Some of us were more liberal in our social positions, some more conservative. Some were more traditional in our approach to liturgy and worship and others more innovative and or free form. We were a group of folks from various traditions of the church universal: Roman Catholic, Anglican, Orthodox, Southern Baptist, Methodist, Presbyterian, Pentecostal, Unitarian, and some from no particular tradition at all but who identified as Christian. None of us left a church to start a new church. We had simply been drawn to one another and gathered together having found ourselves looking for a church home outside of our respective traditions for one reason or another

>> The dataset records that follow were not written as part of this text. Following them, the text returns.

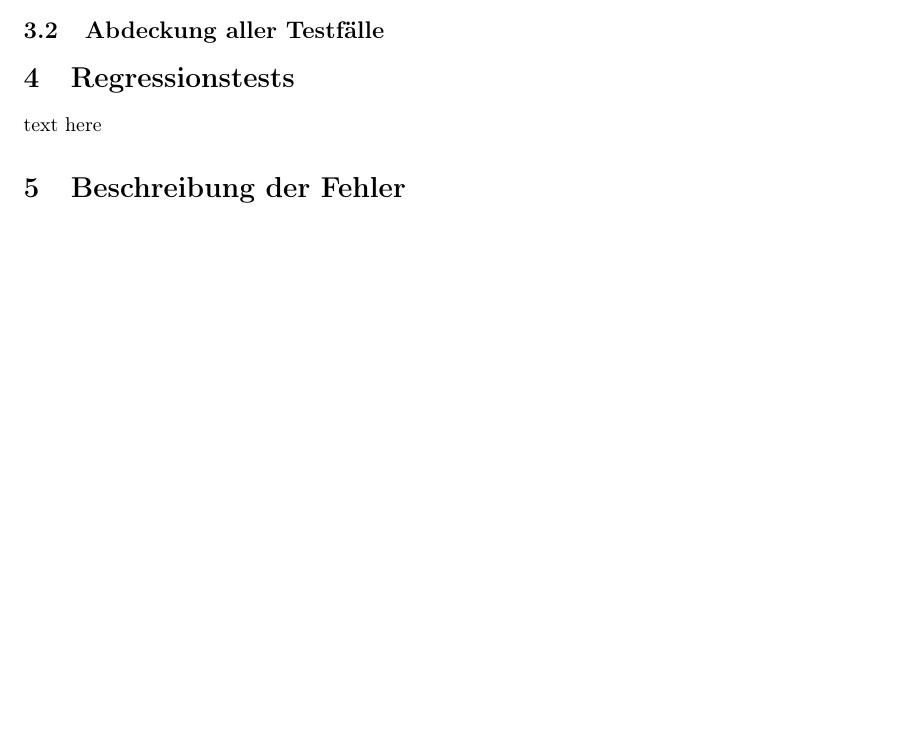
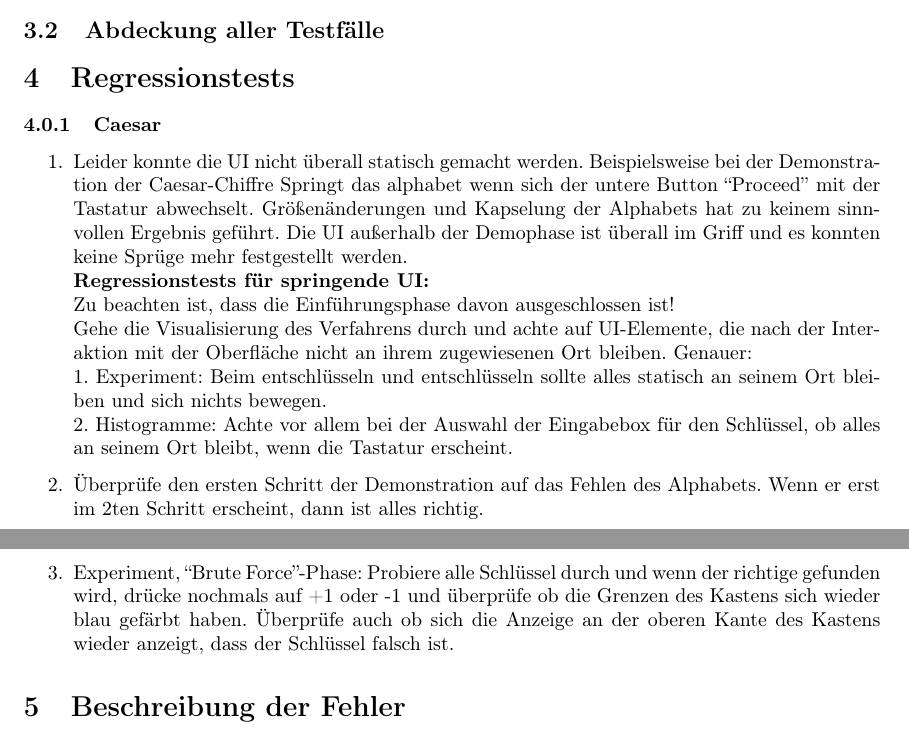
Before and after one commit to matthiasplappert/Cryptographics, a LaTeX document (cg_validierungsheft/cg_validierungsheft.tex): part of page 4 of 7 before the commit and two parts of pages 4 and 5 of 8 after it, the two joined at a grey line, cut so that both start at the same text, the shorter picture padded with empty space. Compiled offline with pdfLaTeX.

Commit message:
Added 'Regressionstests' for Caesar

```diff
--- a/cg_validierungsheft/cg_validierungsheft.tex
+++ b/cg_validierungsheft/cg_validierungsheft.tex
@@ -159,7 +159,25 @@ text here
   \subsection{Abdeckung aller Testfälle}
 
 \section{Regressionstests}
-text here
+ \subsubsection{Caesar}
+  \begin{enumerate}
+   \item Leider konnte die UI nicht überall statisch gemacht werden. Beispielsweise bei der Demonstration der Caesar-Chiffre
+         Springt das alphabet wenn sich der untere Button ``Proceed'' mit der Tastatur abwechselt. Größenänderungen und Kapselung der
+         Alphabets hat zu keinem sinnvollen Ergebnis geführt. Die UI außerhalb der Demophase ist überall im Griff und es konnten
+         keine Sprüge mehr festgestellt werden.\newline
+         \textbf{Regressionstests für springende UI:}\newline
+         Zu beachten ist, dass die Einführungsphase davon ausgeschlossen ist!\newline
+         Gehe die Visualisierung des Verfahrens durch und achte auf UI-Elemente, die nach der Interaktion mit der Oberfläche
+         nicht an ihrem zugewiesenen Ort bleiben. Genauer:\newline
+         1. Experiment: Beim entschlüsseln und entschlüsseln sollte alles statisch an seinem Ort bleiben und sich nichts bewegen.\newline
+         2. Histogramme: Achte vor allem bei der Auswahl der Eingabebox für den Schlüssel, ob alles an seinem Ort bleibt, wenn die
+            Tastatur erscheint.
+   \item Überprüfe den ersten Schritt der Demonstration auf das Fehlen des Alphabets. Wenn er erst im 2ten Schritt erscheint, dann ist
+         alles richtig.
+   \item Experiment, ``Brute Force''-Phase: Probiere alle Schlüssel durch und wenn der richtige gefunden wird, drücke nochmals auf +1 oder -1
+         und überprüfe ob die Grenzen des Kastens sich wieder blau gefärbt haben. Überprüfe auch ob sich die Anzeige an der oberen Kante
+         des Kastens wieder anzeigt, dass der Schlüssel falsch ist.
+  \end{enumerate}
 
 \section{Beschreibung der Fehler}
   Die meisten Bugs kamen aus der Sparte \textbf{Usability}. Vieles war in der Implementierungsphase nicht zu entdecken, da man damit beschäftigt
```
Also changed, not shown: 1 other file.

Though not all of us were native to the Ozark Mountains we all had found ourselves together in that Promised Land. The Ozarks had originally been settled by the Scotch-Irish and the Irish Catholics. In fact, large swaths of the Ozark Mountains were often referred to as the Irish Wildness, such was our connection with the Celtic peoples. That Celtic culture of the Ozarks was deep in our social, spiritual, and religious DNA. The Christian church had evolved here out of a fervent dedication to the "free church" ideal brought to us from Ireland, Scotland, and England as evidenced not only through the Protestant church but also the Celtic part of the Catholic church that developed in Ireland, Scotland, Whales, and Northumbria.

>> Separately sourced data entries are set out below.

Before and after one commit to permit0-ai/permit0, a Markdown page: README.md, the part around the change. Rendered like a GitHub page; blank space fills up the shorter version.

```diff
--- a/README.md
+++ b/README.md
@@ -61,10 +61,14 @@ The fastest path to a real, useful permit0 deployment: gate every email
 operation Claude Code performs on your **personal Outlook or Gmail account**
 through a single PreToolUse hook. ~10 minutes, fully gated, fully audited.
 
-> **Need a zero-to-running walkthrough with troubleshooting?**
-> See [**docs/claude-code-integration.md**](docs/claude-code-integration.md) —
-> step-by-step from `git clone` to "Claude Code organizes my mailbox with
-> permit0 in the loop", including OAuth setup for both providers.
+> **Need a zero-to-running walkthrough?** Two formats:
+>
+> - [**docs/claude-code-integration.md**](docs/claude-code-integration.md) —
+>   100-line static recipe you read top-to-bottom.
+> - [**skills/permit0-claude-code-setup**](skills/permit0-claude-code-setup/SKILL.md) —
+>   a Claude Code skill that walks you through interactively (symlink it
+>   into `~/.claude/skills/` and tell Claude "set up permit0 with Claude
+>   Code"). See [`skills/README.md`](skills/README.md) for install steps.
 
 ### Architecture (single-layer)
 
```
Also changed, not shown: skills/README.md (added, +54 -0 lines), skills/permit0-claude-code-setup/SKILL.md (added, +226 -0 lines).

Several of us were members of a Celtic Christian based religious order and our Rule would help us discover the charism of this new group. We would look to the wisdom of the Celtic saints and our Rule to help us understand how to be a diverse and yet unified community. Part of our Rule called us to a deep respect born of love.
"Do not ever think yourselves better than the rest of your companions who share the same faith." -St. Cuthbert

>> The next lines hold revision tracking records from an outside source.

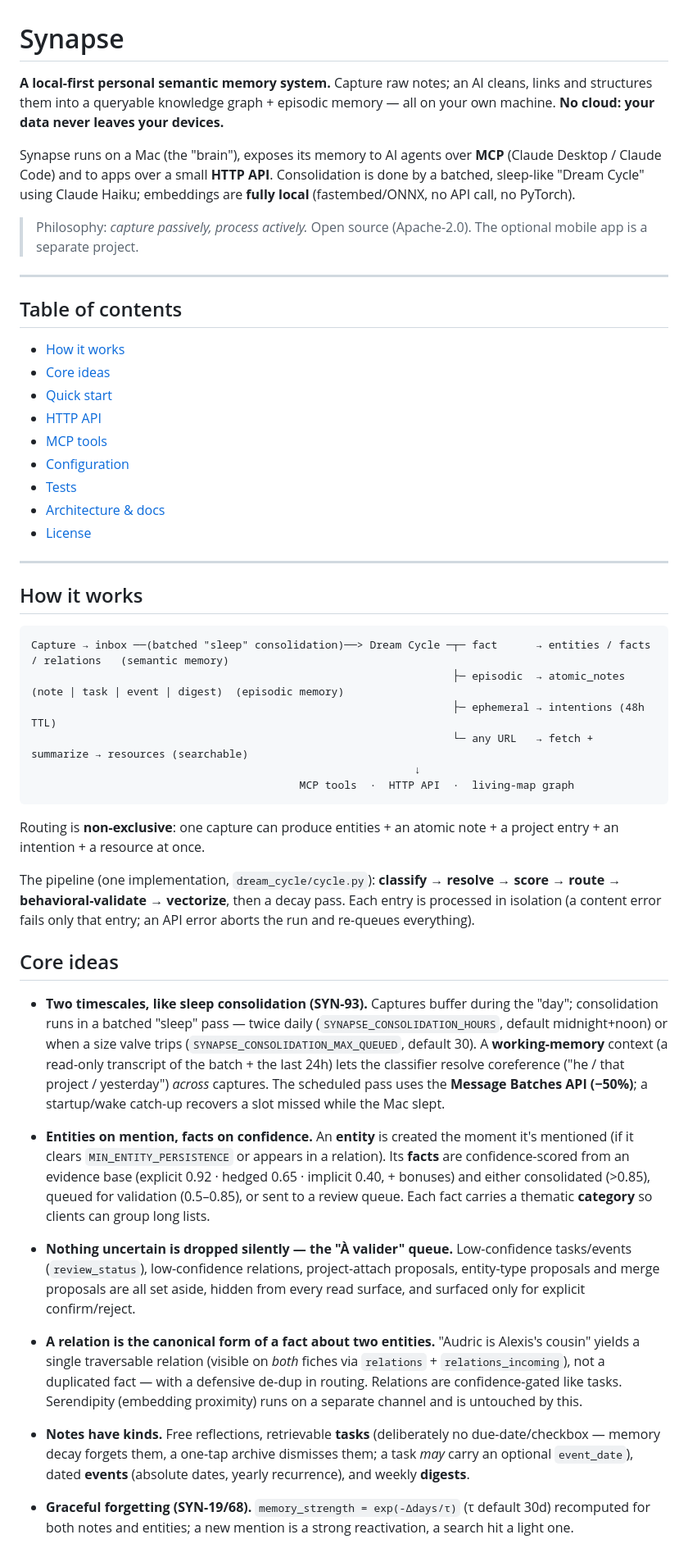
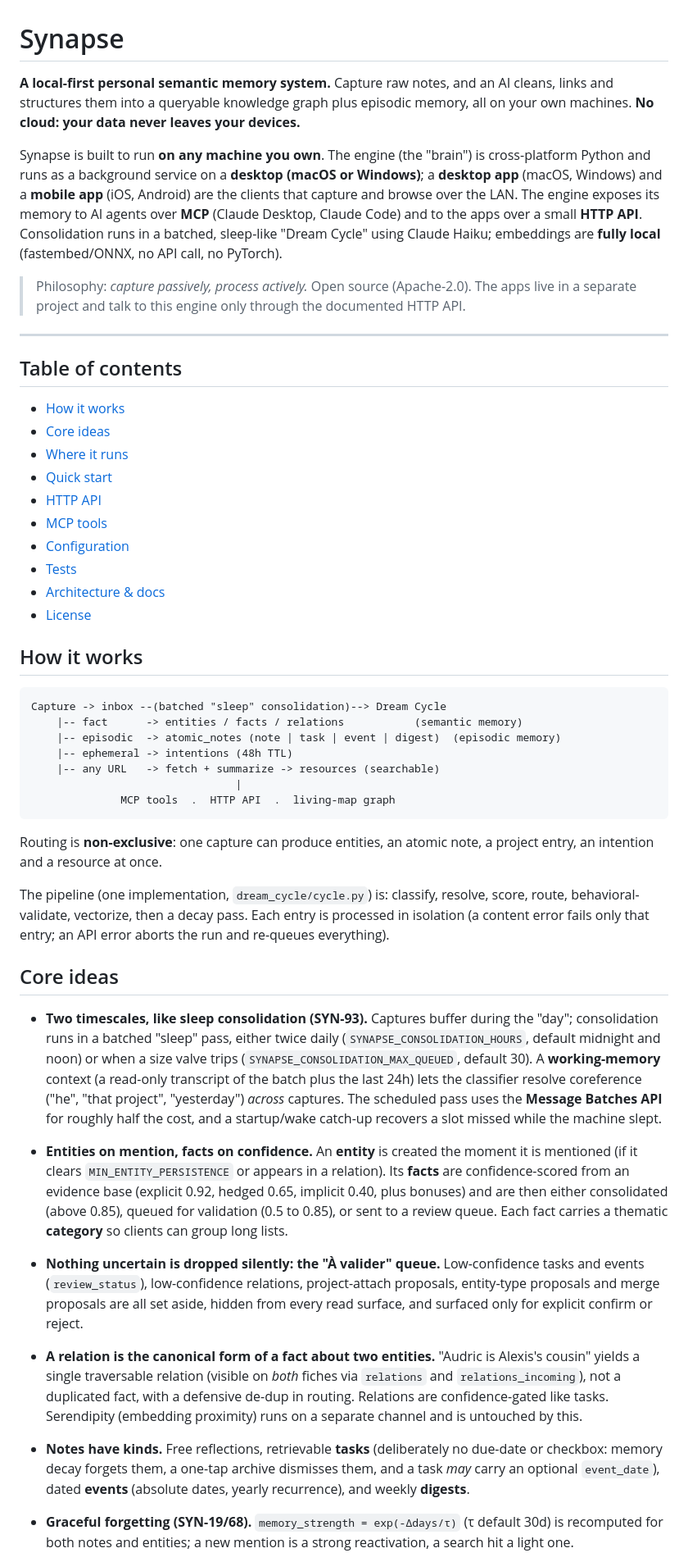
Before and after one commit to alexisraitano-myffu/synapse, a Markdown page: README.md, the part around one of its changes. Shown at 82% size. GitHub-like rendering.

Commit message:
docs(readme): multi-platform framing (macOS/Windows engine + iOS/Android apps), drop em dashes
Co-Authored-By: Claude Opus 4.8 (1M context) <noreply@anthropic.com>

````diff
--- a/README.md
+++ b/README.md
@@ -1,10 +1,10 @@
 # Synapse
 
-**A local-first personal semantic memory system.** Capture raw notes; an AI cleans, links and structures them into a queryable knowledge graph + episodic memory — all on your own machine. **No cloud: your data never leaves your devices.**
+**A local-first personal semantic memory system.** Capture raw notes, and an AI cleans, links and structures them into a queryable knowledge graph plus episodic memory, all on your own machines. **No cloud: your data never leaves your devices.**
 
-Synapse runs on a Mac (the "brain"), exposes its memory to AI agents over **MCP** (Claude Desktop / Claude Code) and to apps over a small **HTTP API**. Consolidation is done by a batched, sleep-like "Dream Cycle" using Claude Haiku; embeddings are **fully local** (fastembed/ONNX, no API call, no PyTorch).
+Synapse is built to run **on any machine you own**. The engine (the "brain") is cross-platform Python and runs as a background service on a **desktop (macOS or Windows)**; a **desktop app** (macOS, Windows) and a **mobile app** (iOS, Android) are the clients that capture and browse over the LAN. The engine exposes its memory to AI agents over **MCP** (Claude Desktop, Claude Code) and to the apps over a small **HTTP API**. Consolidation runs in a batched, sleep-like "Dream Cycle" using Claude Haiku; embeddings are **fully local** (fastembed/ONNX, no API call, no PyTorch).
 
-> Philosophy: *capture passively, process actively.* Open source (Apache-2.0). The optional mobile app is a separate project.
+> Philosophy: *capture passively, process actively.* Open source (Apache-2.0). The apps live in a separate project and talk to this engine only through the documented HTTP API.
 
 ---
 
@@ -12,6 +12,7 @@ Synapse runs on a Mac (the "brain"), exposes its memory to AI agents over **MCP*
 
 - [How it works](#how-it-works)
 - [Core ideas](#core-ideas)
+- [Where it runs](#where-it-runs)
 - [Quick start](#quick-start)
 - [HTTP API](#http-api)
 - [MCP tools](#mcp-tools)
@@ -20,34 +21,33 @@ Synapse runs on a Mac (the "brain"), exposes its memory to AI agents over **MCP*
 - [Architecture & docs](#architecture--docs)
 - [License](#license)
 
----
-
 ## How it works
 
 ```
-Capture → inbox ──(batched "sleep" consolidation)──> Dream Cycle ─┬─ fact      → entities / facts / relations   (semantic memory)
-                                                                  ├─ episodic  → atomic_notes (note | task | event | digest)  (episodic memory)
-                                                                  ├─ ephemeral → intentions (48h TTL)
-                                                                  └─ any URL   → fetch + summarize → resources (searchable)
-                                                            ↓
-                                          MCP tools  ·  HTTP API  ·  living-map graph
+Capture -> inbox --(batched "sleep" consolidation)--> Dream Cycle
+    |-- fact      -> entities / facts / relations           (semantic memory)
+    |-- episodic  -> atomic_notes (note | task | event | digest)  (episodic memory)
+    |-- ephemeral -> intentions (48h TTL)
+    |-- any URL   -> fetch + summarize -> resources (searchable)
+                                |
+              MCP tools  .  HTTP API  .  living-map graph
 ```
 
-Routing is **non-exclusive**: one capture can produce entities + an atomic note + a project entry + an intention + a resource at once.
+Routing is **non-exclusive**: one capture can produce entities, an atomic note, a project entry, an intention and a resource at once.
 
-The pipeline (one implementation, `dream_cycle/cycle.py`): **classify → resolve → score → route → behavioral-validate → vectorize**, then a decay pass. Each entry is processed in isolation (a content error fails only that entry; an API error aborts the run and re-queues everything).
+The pipeline (one implementation, `dream_cycle/cycle.py`) is: classify, resolve, score, route, behavioral-validate, vectorize, then a decay pass. Each entry is processed in isolation (a content error fails only that entry; an API error aborts the run and re-queues everything).
 
 ## Core ideas
 
-- **Two timescales, like sleep consolidation (SYN-93).** Captures buffer during the "day"; consolidation runs in a batched "sleep" pass — twice daily (`SYNAPSE_CONSOLIDATION_HOURS`, default midnight+noon) or when a size valve trips (`SYNAPSE_CONSOLIDATION_MAX_QUEUED`, default 30). A **working-memory** context (a read-only transcript of the batch + the last 24h) lets the classifier resolve coreference ("he / that project / yesterday") *across* captures. The scheduled pass uses the **Message Batches API (−50%)**; a startup/wake catch-up recovers a slot missed while the Mac slept.
+- **Two timescales, like sleep consolidation (SYN-93).** Captures buffer during the "day"; consolidation runs in a batched "sleep" pass, either twice daily (`SYNAPSE_CONSOLIDATION_HOURS`, default midnight and noon) or when a size valve trips (`SYNAPSE_CONSOLIDATION_MAX_QUEUED`, default 30). A **working-memory** context (a read-only transcript of the batch plus the last 24h) lets the classifier resolve coreference ("he", "that project", "yesterday") *across* captures. The scheduled pass uses the **Message Batches API** for roughly half the cost, and a startup/wake catch-up recovers a slot missed while the machine slept.
 
-- **Entities on mention, facts on confidence.** An **entity** is created the moment it's mentioned (if it clears `MIN_ENTITY_PERSISTENCE` or appears in a relation). Its **facts** are confidence-scored from an evidence base (explicit 0.92 · hedged 0.65 · implicit 0.40, + bonuses) and either consolidated (>0.85), queued for validation (0.5–0.85), or sent to a review queue. Each fact carries a thematic **category** so clients can group long lists.
+- **Entities on mention, facts on confidence.** An **entity** is created the moment it is mentioned (if it clears `MIN_ENTITY_PERSISTENCE` or appears in a relation). Its **facts** are confidence-scored from an evidence base (explicit 0.92, hedged 0.65, implicit 0.40, plus bonuses) and are then either consolidated (above 0.85), queued for validation (0.5 to 0.85), or sent to a review queue. Each fact carries a thematic **category** so clients can group long lists.
 
-- **Nothing uncertain is dropped silently — the "À valider" queue.** Low-confidence tasks/events (`review_status`), low-confidence relations, project-attach proposals, entity-type proposals and merge proposals are all set aside, hidden from every read surface, and surfaced only for explicit confirm/reject.
+- **Nothing uncertain is dropped silently: the "À valider" queue.** Low-confidence tasks and events (`review_status`), low-confidence relations, project-attach proposals, entity-type proposals and merge proposals are all set aside, hidden from every read surface, and surfaced only for explicit confirm or reject.
 
-- **A relation is the canonical form of a fact about two entities.** "Audric is Alexis's cousin" yields a single traversable relation (visible on *both* fiches via `relations` + `relations_incoming`), not a duplicated fact — with a defensive de-dup in routing. Relations are confidence-gated like tasks. Serendipity (embedding proximity) runs on a separate channel and is untouched by this.
+- **A relation is the canonical form of a fact about two entities.** "Audric is Alexis's cousin" yields a single traversable relation (visible on *both* fiches via `relations` and `relations_incoming`), not a duplicated fact, with a defensive de-dup in routing. Relations are confidence-gated like tasks. Serendipity (embedding proximity) runs on a separate channel and is untouched by this.
 
-- **Notes have kinds.** Free reflections, retrievable **tasks** (deliberately no due-date/checkbox — memory decay forgets them, a one-tap archive dismisses them; a task *may* carry an optional `event_date`), dated **events** (absolute dates, yearly recurrence), and weekly **digests**.
+- **Notes have kinds.** Free reflections, retrievable **tasks** (deliberately no due-date or checkbox: memory decay forgets them, a one-tap archive dismisses them, and a task *may* carry an optional `event_date`), dated **events** (absolute dates, yearly recurrence), and weekly **digests**.
 
-- **Graceful forgetting (SYN-19/68).** `memory_strength = exp(-Δdays/τ)` (τ default 30d) recomputed for both notes and entities; a new mention is a strong reactivation, a search hit a light one.
+- **Graceful forgetting (SYN-19/68).** `memory_strength = exp(-Δdays/τ)` (τ default 30d) is recomputed for both notes and entities; a new mention is a strong reactivation, a search hit a light one.
 
````
Also changed, not shown: other parts of README.md (+41 -31 lines).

"Do not be deceived by those who seem to seek perfection, yet do not keep the basic commandments of God. There are people who eat little, who live simply, and who are celibate; yet show no love and compassion toward their neighbors. Before seeking perfection, a person must first learn to love others and to be generous towards them." St. Morgan of Wales (Pelagius)

"My neighbor is lonely; my friend is frightened; both are struggling to do the best they can to find love and happiness. From a gentle heart be gentle with them. See their frail humanity, created for glory by God, and love it for what it is, respect it for what it can become.

Accept those around you for who they are. Accept but this doesn't always mean to agree. Respect for your own integrity will not allow you to always agree with others." -From the Rule: Chapter VII A Respect Born of Love
This new jurisdiction would be based on respect and acceptance. It would be a safe place for folks to discover and live out their faith journey within the context of a shared community and that of a "free church" reality. It would also be ecumenical in scope because we were naturally a very diverse group of believers from different traditions. We also, everyone of us, had come to a deep devotion to the traditional sacraments or sacred acts of the universal or catholic church.

The vision behind the group we hoped to form would be one that offered us a centering point of theological unity that we could all agree upon. As our discussions took place we realized that we shared a three point agreement as to what was essential to each of us: a love of Christ, His Church, and the Sacraments. In many ways those three things were the only essential elements that we could all agree upon during that humble beginning, so that's where we began.

What had started out as a dream, took shape over a couple of years through heavy soul searching, passionate conversations, thoughtful deliberations, some hair-pulling, quite a few tears, but many more laughs.  Our community finally became a sacramental reality when on June 3, 2006 a bishop was consecrated specifically for our new autonomous and autocephalous community and the Ecumenical Free Catholic Communion was born.

*There will be more history added so please check back.